When a couple asks me if a particular home is a condo or a townhouse, I usually reply, “Yes.” Then comes the explanation. You see, a condominium is a form of ownership, while a townhouse is a form of construction, so a property can be one, or both, or neither.
A condo(minium) is a property in which you only own the interior, but not the outside of the home or the land on which it sits. Rules vary, but in a condo you are not responsible for the roof, siding and deck, as well as maintenance of the lawn, trees and shrubs near the home. Anything inside the home—including all the plumbing and wiring—is yours to love, insure and maintain.
A townhouse is any home that shares at least one wall with its neighbor, and it can have any number of stories. Technically then, a duplex is a form of a townhouse, so you’ll find duplexes listed along with condos and townhomes in multiple listing services. (Stay with me, class.)

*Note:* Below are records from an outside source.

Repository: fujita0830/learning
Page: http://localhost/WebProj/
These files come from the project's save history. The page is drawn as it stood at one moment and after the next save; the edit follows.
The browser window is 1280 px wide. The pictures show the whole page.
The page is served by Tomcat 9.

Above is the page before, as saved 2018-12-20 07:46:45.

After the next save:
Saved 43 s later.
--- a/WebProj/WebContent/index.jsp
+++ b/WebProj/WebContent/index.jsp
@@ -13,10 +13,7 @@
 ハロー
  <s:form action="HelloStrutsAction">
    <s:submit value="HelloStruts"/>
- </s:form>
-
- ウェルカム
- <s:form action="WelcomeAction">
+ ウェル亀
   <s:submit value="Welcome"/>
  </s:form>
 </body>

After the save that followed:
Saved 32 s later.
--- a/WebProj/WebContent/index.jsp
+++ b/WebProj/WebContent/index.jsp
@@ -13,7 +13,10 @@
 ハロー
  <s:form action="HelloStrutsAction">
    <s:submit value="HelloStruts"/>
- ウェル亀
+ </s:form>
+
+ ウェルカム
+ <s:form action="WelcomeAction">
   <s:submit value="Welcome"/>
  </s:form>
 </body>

A townhouse can be called a townhome, or town house, or town home. They all mean the same thing, and are important only if you are searching for homes on Google using keywords.
However. Humans tend to name things a certain way in order to make clarity out of a technical jumble. So everyone—including real estate agents—uses a simple rule: Townhouses are homes that are attached to their neighbors, have two or more stories and have no one living above or below the unit. Condos are one-level homes that resemble apartments, and are stacked on top of and alongside one another. If that’s what you thought all along, you were correct.

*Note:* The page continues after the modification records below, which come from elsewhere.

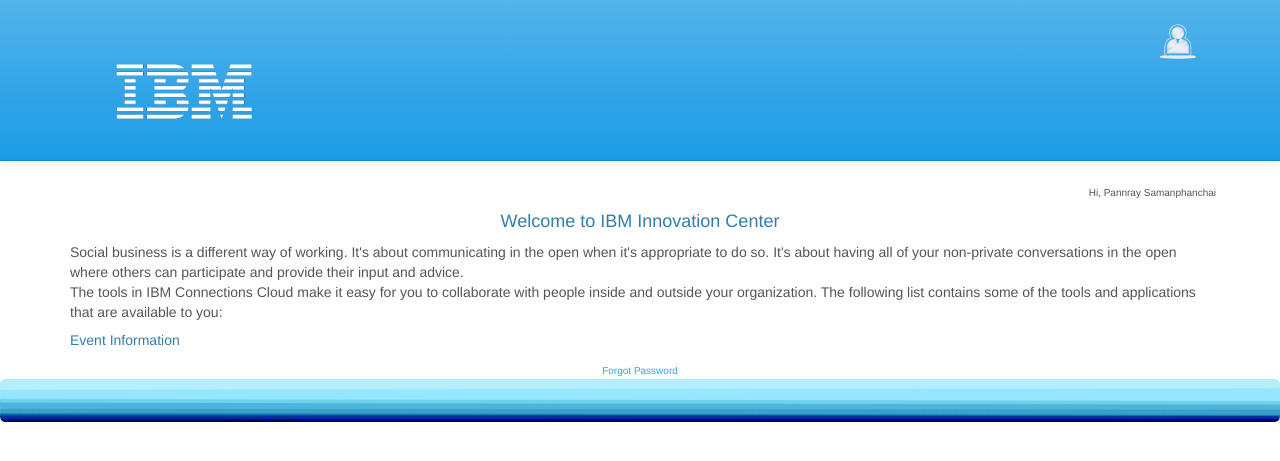
Repository: InnovationCenterOrg/InnovationCustomer
Page: http://localhost/InnovationCustomer/view/test.jsp
An editor plug-in stored every save of this project. The page is shown before and after the next save, followed by the edit.
The browser window is 1280 px wide. The pictures show the whole page.
Some web libraries are served in a nearby version. The page is served by Tomcat 9.

Above is the page before, as saved 2016-03-03 03:29:01.

After the next save:
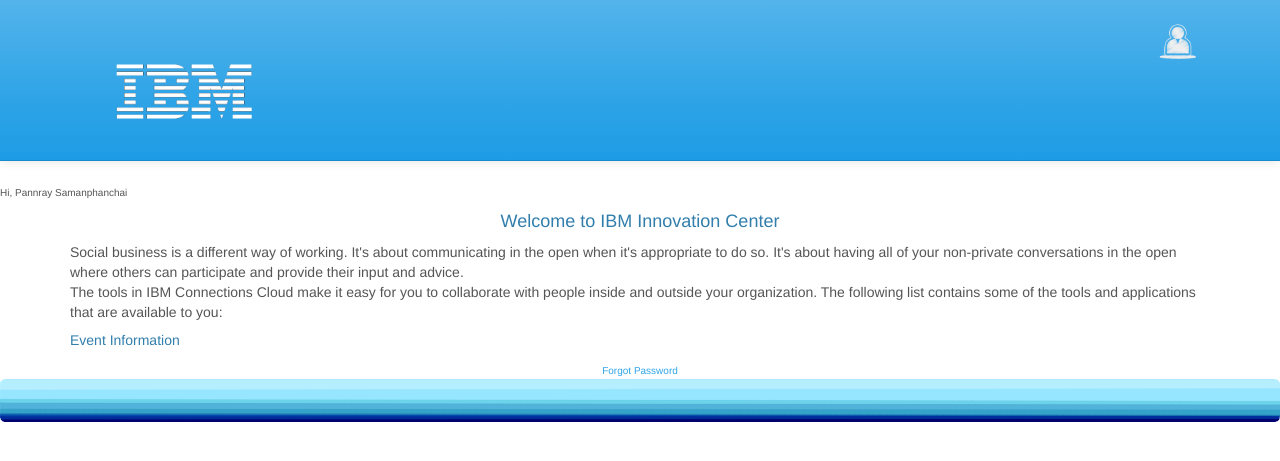
Saved 4 s later.
--- a/InnovationCustomer/WebContent/view/test.jsp
+++ b/InnovationCustomer/WebContent/view/test.jsp
@@ -54,7 +54,7 @@
 							<li><a href="./DashboardMainAction">Dashboard</a></li>
 							<li><a href="./ReportMainAction">Report</a></li>
 					</ul></li></ul> -->
-	<div align="right" style="padding-right: 5%;">
+	<div align="left" style="padding-right: 5%;">
 		<font style="font-size: x-small;">Hi, Pannray Samanphanchai</font>
 	</div>
 	<div class="container">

Sometimes a two-story townhouse can sit on top of a single-level condo, which makes things really fun to describe to potential buyers. The whole naming thing is important only in defining the home you want. (“I tap dance in the living room, so I can’t live in a condo.”)
Since both types of homes are usually condominiums, in both cases you get to pay a maintenance fee for the privilege of having someone else shovel your walk and cut your grass. There may be a management company or a homeowners association or both. The fact that there’s a monthly fee is a safe bet that you’re talking about a condo, but there are exceptions to that rule as well.

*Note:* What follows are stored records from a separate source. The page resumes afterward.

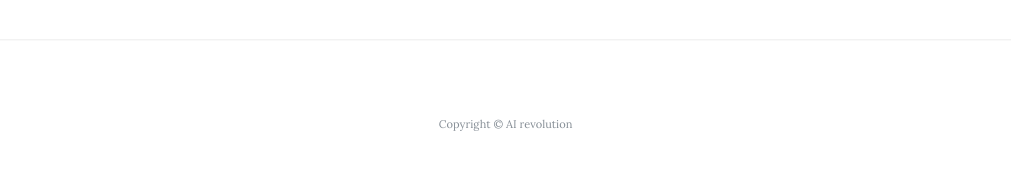
Repository: wahibkhannn/WriteWise-AI_blogging
Page: http://localhost/about
These files come from the project's save history. The page is drawn as it stood at one moment and after a run of saves; the edit follows.
The browser window is 1280 px wide. The pictures show the part of the page from y = 524 to 2008 px (the page is 757 px tall before and 2008 px after), at 79% of full size.
Some web fonts or font styles are not loaded; a fallback is used. The page is served by the project's application, run on Flask 3 (app.py).

Above is the page before, as saved 2025-07-01 14:26:40.

### templates/about.html
<!DOCTYPE html>
<html lang="en">

<head>

  <meta charset="utf-8">
  <meta name="viewport" content="width=device-width, initial-scale=1, shrink-to-fit=no">
  <meta name="description" content="">
  <meta name="author" content="">

  <title>Blog Speaks</title>

  <link href="{{ url_for('static', filename='bootstrap.min.css') }}" rel="stylesheet">
  <link href="{{ url_for('static', filename='font-awesome.min.css') }}" rel="stylesheet" type="text/css">
  <link href='https://fonts.googleapis.com/css?family=Lora:400,700,400italic,700italic' rel='stylesheet'
    type='text/css'>
  <link
    href='https://fonts.googleapis.com/css?family=Open+Sans:300italic,400italic,600italic,700italic,800italic,400,300,600,700,800'
    rel='stylesheet' type='text/css'>
  <link href="{{ url_for('static', filename='blog.min.css') }}" rel="stylesheet">

</head>

<body>

  <!-- Navigation -->
  <nav class="navbar navbar-expand-lg navbar-light fixed-top" id="mainNav">
    <div class="container">
      <a class="navbar-brand" href="{{ url_for('index') }}">Blog Speaks</a>
      <button class="navbar-toggler navbar-toggler-right" type="button" data-toggle="collapse"
        data-target="#navbarResponsive" aria-controls="navbarResponsive" aria-expanded="false"
        aria-label="Toggle navigation">
        Menu
        <i class="fa fa-bars"></i>
      </button>
      <div class="collapse navbar-collapse" id="navbarResponsive">
        <ul class="navbar-nav ml-auto">
          <li class="nav-item">
            <a class="nav-link" href="{{ url_for('index') }}">Home</a>
          </li>
          <li class="nav-item">
            <a class="nav-link" href="{{ url_for('about') }}">About Me</a>
          </li>
          <li class="nav-item">
            <a class="nav-link" href="{{ url_for('add') }}">Add</a>
          </li>
          <li class="nav-item">
            <a class="nav-link" href="{{ url_for('delete') }}">Delete</a>
          </li>
        </ul>
      </div>
    </div>
  </nav>

  <!-- Page Header -->
  <header class="masthead" style="background-image: url('{{ url_for('static', filename='about_me.jpg') }}')">
    <div class="container">
      <div class="row">
        <div class="col-lg-8 col-md-10 mx-auto">
          <div class="page-heading">
            <h1>AI revolution</h1>
            <span class="subheading">Revolutionizing WriteWise AI: The Future of Content Creation</span>
          </div>
        </div>
      </div>
    </div>
  </header>








  <!-- Main Content -->
  <!-- <div class="container">
    <div class="row">
      <div class="col-lg-8 col-md-10 mx-auto">
        <h2>Revolutionizing WriteWise AI: The Future of Content Creation</h2>
        <p>Welcome to WriteWise AI, where the future of blogging meets the power of Artificial Intelligence.</p>
        <br>
        <p>In a world overflowing with information, standing out as a creator has never been more challenging — or more exciting. Our platform was born from a simple idea: empower writers, thinkers, and storytellers to craft
        meaningful content with the support of cutting-edge AI.</p>
        <h2>🚀 The Rise of AI in Content Creation</h2>
        <p>Artificial Intelligence is transforming the way we create and consume content. From generating smart headlines to assisting in drafting, editing, and optimizing posts — AI is not replacing human creativity, it's enhancing it. We believe in leveraging AI as a co-creator, helping bloggers focus on storytelling while the technology takes care of structure, speed, and smart suggestions.Whether you're an experienced writer, a passionate learner, or just starting your blogging journey, our platform helps you create high-quality, impactful content — faster, easier, and smarter.</p>

      </div>
    </div>
  </div> -->

  <hr>

  <!-- Footer -->
  <footer>
    <div class="container">
      <div class="row">
        <div class="col-lg-8 col-md-10 mx-auto">
          <p class="copyright text-muted">Copyright &copy; AI revolution</p>
        </div>
      </div>
    </div>
  </footer>

  <script src="{{ url_for('static', filename='jquery.min.js') }}"></script>
  <script src="{{ url_for('static', filename='popper.min.js') }}"></script>
  <script src="{{ url_for('static', filename='bootstrap.min.js') }}"></script>
  <script src="{{ url_for('static', filename='blog.min.js') }}"></script>

</body>

</html>

### app.py
from flask import Flask, render_template, request, redirect, url_for
from flask_sqlalchemy import SQLAlchemy
from datetime import datetime

app = Flask(__name__)

app.config['SQLALCHEMY_DATABASE_URI'] = 'sqlite:///F:/STUDY/Projects/18BLC1131_DA1/blog_speaks/blog.db'

db = SQLAlchemy(app)

class Blogpost(db.Model):
    id = db.Column(db.Integer, primary_key=True)
    title = db.Column(db.String(50))
    subtitle = db.Column(db.String(50))
    author = db.Column(db.String(20))
    date_posted = db.Column(db.DateTime)
    content = db.Column(db.Text)

@app.route('/')
def index():
    posts = Blogpost.query.order_by(Blogpost.date_posted.desc()).all()
    return render_template('index.html', posts=posts)

@app.route('/about')
def about():
    return render_template('about.html')

@app.route('/post/<int:post_id>')
def post(post_id):
    post = Blogpost.query.filter_by(id=post_id).one()
    return render_template('post.html', post=post)

@app.route('/add')
def add():
    return render_template('add.html')

@app.route('/delete')
def delete():
    posts = Blogpost.query.order_by(Blogpost.date_posted.desc()).all()
    return render_template('delete.html', posts=posts)

@app.route('/addpost', methods=['POST'])
def addpost():
    title = request.form['title']
    subtitle = request.form['subtitle']
    author = request.form['author']
    content = request.form['content']

    post = Blogpost(title=title, subtitle=subtitle, author=author, content=content, date_posted=datetime.now())

    db.session.add(post)
    db.session.commit()

    return redirect(url_for('index'))

@app.route('/deletepost', methods=['DELETE','POST'])
def deletepost():
    post_id = request.form.get("post_id")

    post = Blogpost.query.filter_by(id=post_id).first()

    db.session.delete(post)
    db.session.commit()

    return redirect(url_for('index'))

if __name__ == '__main__':
    app.run(debug=True)

### static/blog.min.js
!function(i){"use strict";i("body").on("input propertychange",".floating-label-form-group",function(o){i(this).toggleClass("floating-label-form-group-with-value",!!i(o.target).val())}).on("focus",".floating-label-form-group",function(){i(this).addClass("floating-label-form-group-with-focus")}).on("blur",".floating-label-form-group",function(){i(this).removeClass("floating-label-form-group-with-focus")});if(i(window).width()>1170){var o=i("#mainNav").height();i(window).on("scroll",{previousTop:0},function(){var s=i(window).scrollTop();s<this.previousTop?s>0&&i("#mainNav").hasClass("is-fixed")?i("#mainNav").addClass("is-visible"):i("#mainNav").removeClass("is-visible is-fixed"):s>this.previousTop&&(i("#mainNav").removeClass("is-visible"),s>o&&!i("#mainNav").hasClass("is-fixed")&&i("#mainNav").addClass("is-fixed")),this.previousTop=s})}}(jQuery);

Loaded but not shown: static/bootstrap.min.css (library); static/font-awesome.min.css (library); static/blog.min.css (library); static/jquery.min.js (library); static/popper.min.js (library); static/bootstrap.min.js (library)

After the next 2 saves:
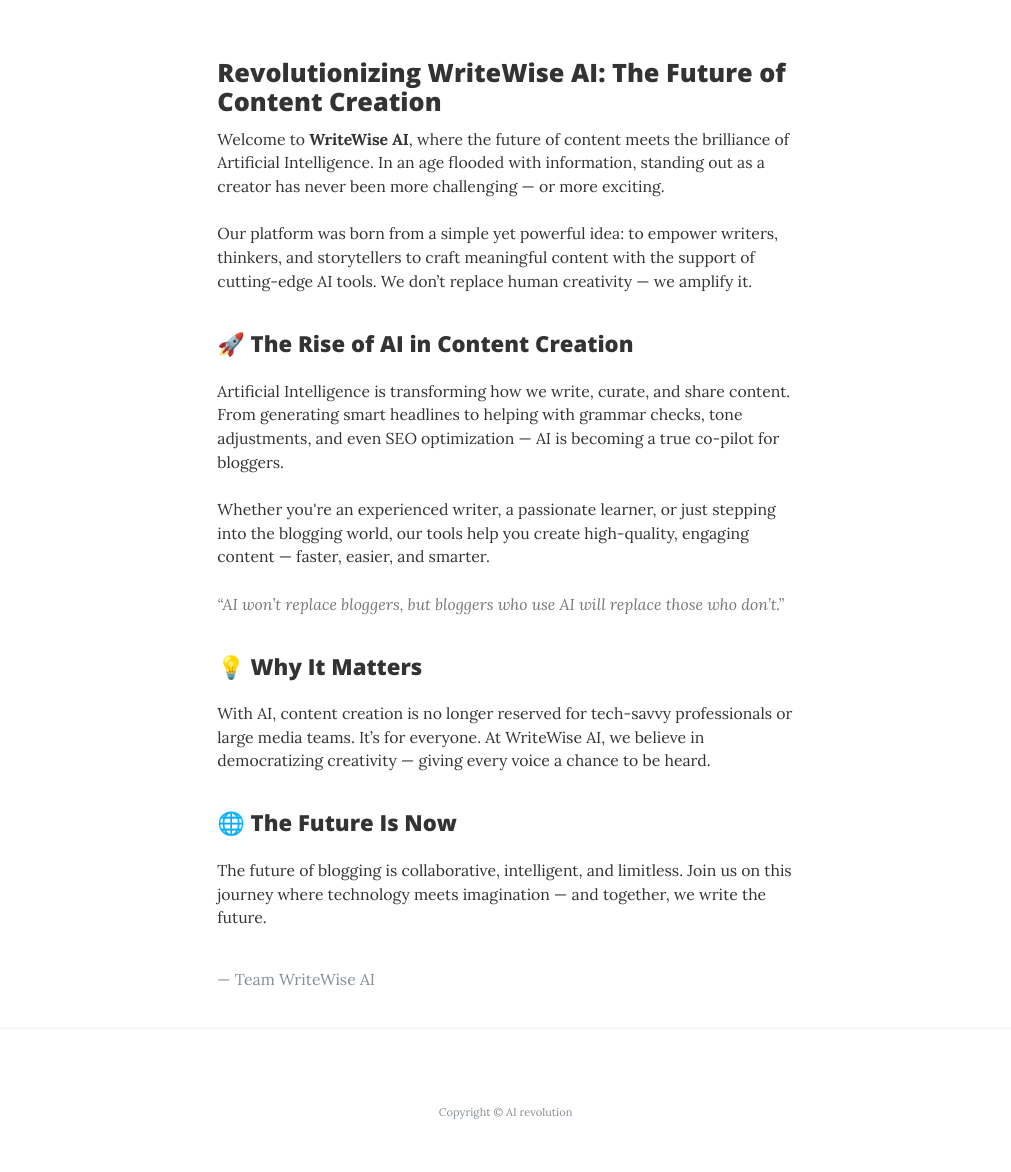
The 2 saves are shown as one change because they came seconds apart.
The last was saved 7 s later.
--- a/templates/about.html
+++ b/templates/about.html
@@ -66,6 +66,50 @@
     </div>
   </header>
 
+ <!-- Main Content -->
+<div class="container">
+  <div class="row">
+    <div class="col-lg-8 col-md-10 mx-auto">
+      <h2 class="mt-4">Revolutionizing WriteWise AI: The Future of Content Creation</h2>
+
+      <p class="mt-3">
+        Welcome to <strong>WriteWise AI</strong>, where the future of content meets the brilliance of Artificial Intelligence. In an age flooded with information, standing out as a creator has never been more challenging — or more exciting.
+      </p>
+
+      <p>
+        Our platform was born from a simple yet powerful idea: to empower writers, thinkers, and storytellers to craft meaningful content with the support of cutting-edge AI tools. We don’t replace human creativity — we amplify it.
+      </p>
+
+      <h3 class="mt-5">🚀 The Rise of AI in Content Creation</h3>
+
+      <p>
+        Artificial Intelligence is transforming how we write, curate, and share content. From generating smart headlines to helping with grammar checks, tone adjustments, and even SEO optimization — AI is becoming a true co-pilot for bloggers.
+      </p>
+
+      <p>
+        Whether you're an experienced writer, a passionate learner, or just stepping into the blogging world, our tools help you create high-quality, engaging content — faster, easier, and smarter.
+      </p>
+
+      <blockquote class="blockquote my-4">
+        <p class="mb-0">“AI won’t replace bloggers, but bloggers who use AI will replace those who don’t.”</p>
+      </blockquote>
+
+      <h3 class="mt-5">💡 Why It Matters</h3>
+
+      <p>
+        With AI, content creation is no longer reserved for tech-savvy professionals or large media teams. It’s for everyone. At WriteWise AI, we believe in democratizing creativity — giving every voice a chance to be heard.
+      </p>
+
+      <h3 class="mt-5">🌐 The Future Is Now</h3>
+
+      <p>
+        The future of blogging is collaborative, intelligent, and limitless. Join us on this journey where technology meets imagination — and together, we write the future.
+      </p>
+
+      <p class="text-muted mt-5">— Team WriteWise AI</p>
+    </div>
+  </div>
+</div>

The opposite of condominium ownership is “fee simple” ownership, where you get to own and take care of your home and the land on which it sits. Virtually all single family houses are fee simple, and you can happily tear the entire house down and build another in its place, provided you abide by all zoning laws.
If you think about this, it is possible then to own a townhouse that is fee simple or a house that is a condominium. Before you get too confused, just make sure that your real estate agent fully describes the home you are considering, including any homeowners association fees and your right to change anything on the property. To make the situation even more interesting, lenders have different mortgage rules for condos, townhouses and houses, so the exact description of the property is critical.
But this is not rocket science. Describe the home you want and your preferred lifestyle, and I will be happy to research your choices and advise you on the pros and cons of each. After all, what we call things and what attorneys call them is irrelevant, and they don’t count. You pay the mortgage, so you get to call your castle whatever you want.